I'd like the entries reproduced exactly, with the images omitted.

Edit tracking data

=== Begin Enclosure ===

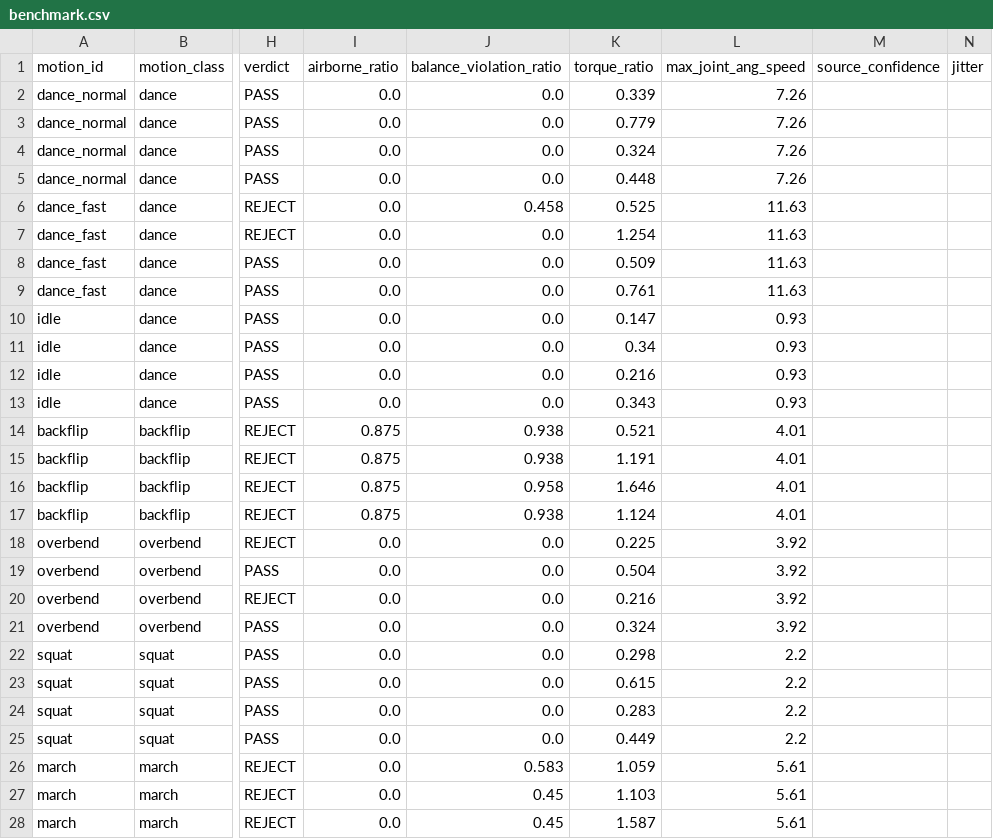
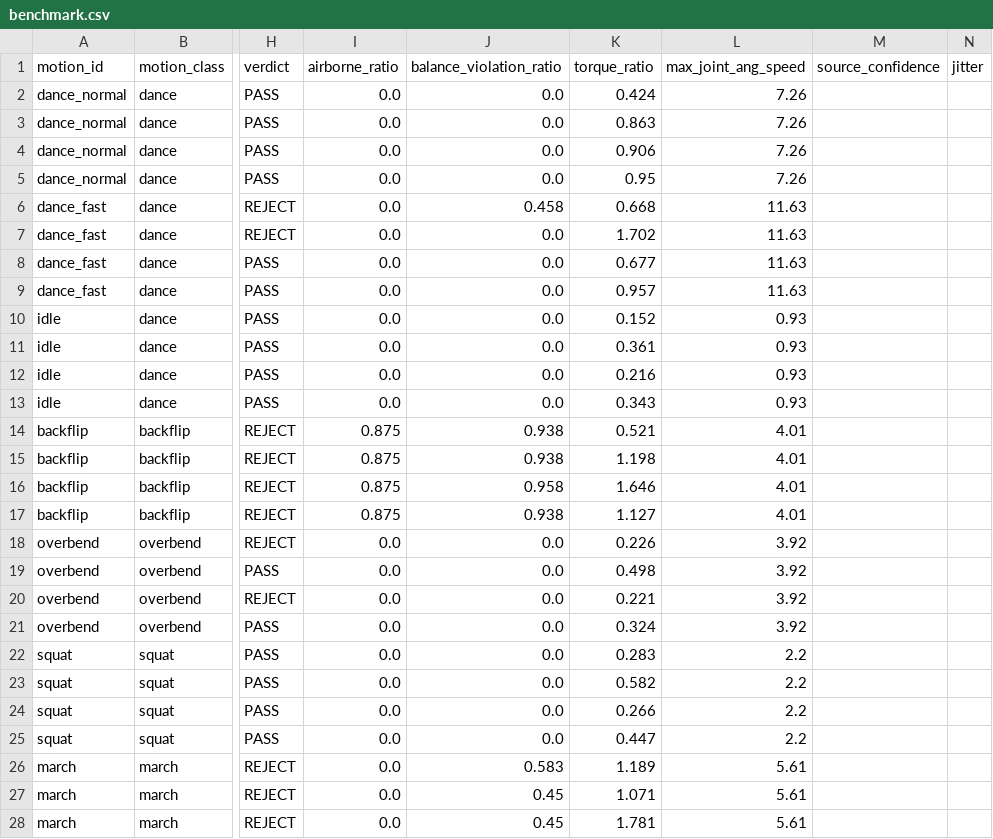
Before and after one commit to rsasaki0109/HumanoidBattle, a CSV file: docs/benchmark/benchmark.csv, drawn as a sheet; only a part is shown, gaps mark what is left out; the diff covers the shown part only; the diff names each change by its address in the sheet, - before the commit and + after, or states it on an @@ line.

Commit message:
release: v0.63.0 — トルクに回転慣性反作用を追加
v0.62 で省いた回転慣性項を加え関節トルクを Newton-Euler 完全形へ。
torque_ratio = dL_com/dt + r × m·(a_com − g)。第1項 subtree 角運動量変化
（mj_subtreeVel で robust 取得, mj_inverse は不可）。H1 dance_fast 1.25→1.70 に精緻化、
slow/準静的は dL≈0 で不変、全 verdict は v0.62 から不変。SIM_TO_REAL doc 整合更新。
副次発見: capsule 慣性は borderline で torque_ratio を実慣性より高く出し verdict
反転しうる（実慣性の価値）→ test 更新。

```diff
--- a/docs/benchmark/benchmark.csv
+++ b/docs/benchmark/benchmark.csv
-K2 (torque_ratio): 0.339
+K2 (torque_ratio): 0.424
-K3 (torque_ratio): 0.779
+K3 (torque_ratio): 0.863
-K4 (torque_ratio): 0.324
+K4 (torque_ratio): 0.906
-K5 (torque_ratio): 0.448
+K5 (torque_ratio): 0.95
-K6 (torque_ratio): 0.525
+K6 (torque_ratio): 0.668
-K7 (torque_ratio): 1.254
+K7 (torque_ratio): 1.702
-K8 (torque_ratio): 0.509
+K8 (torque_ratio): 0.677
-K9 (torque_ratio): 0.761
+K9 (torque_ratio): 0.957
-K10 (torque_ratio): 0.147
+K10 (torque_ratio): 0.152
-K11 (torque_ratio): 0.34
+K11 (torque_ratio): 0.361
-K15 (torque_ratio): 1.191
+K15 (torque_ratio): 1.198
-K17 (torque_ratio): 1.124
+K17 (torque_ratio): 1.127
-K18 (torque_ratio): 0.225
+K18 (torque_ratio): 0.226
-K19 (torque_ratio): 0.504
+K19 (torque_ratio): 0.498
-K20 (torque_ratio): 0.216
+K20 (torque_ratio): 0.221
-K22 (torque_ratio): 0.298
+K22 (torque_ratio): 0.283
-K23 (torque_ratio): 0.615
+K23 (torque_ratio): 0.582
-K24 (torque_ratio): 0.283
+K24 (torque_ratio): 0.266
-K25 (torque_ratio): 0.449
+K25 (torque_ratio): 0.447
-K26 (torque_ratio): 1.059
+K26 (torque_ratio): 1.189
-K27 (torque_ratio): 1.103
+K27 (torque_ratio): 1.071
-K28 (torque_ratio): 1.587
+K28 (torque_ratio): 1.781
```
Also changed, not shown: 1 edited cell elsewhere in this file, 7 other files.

=== End Enclosure ===

• _WRITTEN REPLY_
Before and after one commit to rsasaki0109/HumanoidBattle, a CSV file: docs/benchmark/benchmark.csv, drawn as a sheet; only a part is shown, gaps mark what is left out; the diff covers the shown part only; the diff names each change by its address in the sheet, - before the commit and + after, or states it on an @@ line.

Commit message:
release: v0.63.0 — トルクに回転慣性反作用を追加
v0.62 で省いた回転慣性項を加え関節トルクを Newton-Euler 完全形へ。
torque_ratio = dL_com/dt + r × m·(a_com − g)。第1項 subtree 角運動量変化
（mj_subtreeVel で robust 取得, mj_inverse は不可）。H1 dance_fast 1.25→1.70 に精緻化、
slow/準静的は dL≈0 で不変、全 verdict は v0.62 から不変。SIM_TO_REAL doc 整合更新。
副次発見: capsule 慣性は borderline で torque_ratio を実慣性より高く出し verdict
反転しうる（実慣性の価値）→ test 更新。

```diff
--- a/docs/benchmark/benchmark.csv
+++ b/docs/benchmark/benchmark.csv
-K2 (torque_ratio): 0.339
+K2 (torque_ratio): 0.424
-K3 (torque_ratio): 0.779
+K3 (torque_ratio): 0.863
-K4 (torque_ratio): 0.324
+K4 (torque_ratio): 0.906
-K5 (torque_ratio): 0.448
+K5 (torque_ratio): 0.95
-K6 (torque_ratio): 0.525
+K6 (torque_ratio): 0.668
-K7 (torque_ratio): 1.254
+K7 (torque_ratio): 1.702
-K8 (torque_ratio): 0.509
+K8 (torque_ratio): 0.677
-K9 (torque_ratio): 0.761
+K9 (torque_ratio): 0.957
-K10 (torque_ratio): 0.147
+K10 (torque_ratio): 0.152
-K11 (torque_ratio): 0.34
+K11 (torque_ratio): 0.361
-K15 (torque_ratio): 1.191
+K15 (torque_ratio): 1.198
-K17 (torque_ratio): 1.124
+K17 (torque_ratio): 1.127
-K18 (torque_ratio): 0.225
+K18 (torque_ratio): 0.226
-K19 (torque_ratio): 0.504
+K19 (torque_ratio): 0.498
-K20 (torque_ratio): 0.216
+K20 (torque_ratio): 0.221
-K22 (torque_ratio): 0.298
+K22 (torque_ratio): 0.283
-K23 (torque_ratio): 0.615
+K23 (torque_ratio): 0.582
-K24 (torque_ratio): 0.283
+K24 (torque_ratio): 0.266
-K25 (torque_ratio): 0.449
+K25 (torque_ratio): 0.447
-K26 (torque_ratio): 1.059
+K26 (torque_ratio): 1.189
-K27 (torque_ratio): 1.103
+K27 (torque_ratio): 1.071
-K28 (torque_ratio): 1.587
+K28 (torque_ratio): 1.781
```
Also changed, not shown: 1 edited cell elsewhere in this file, 7 other files.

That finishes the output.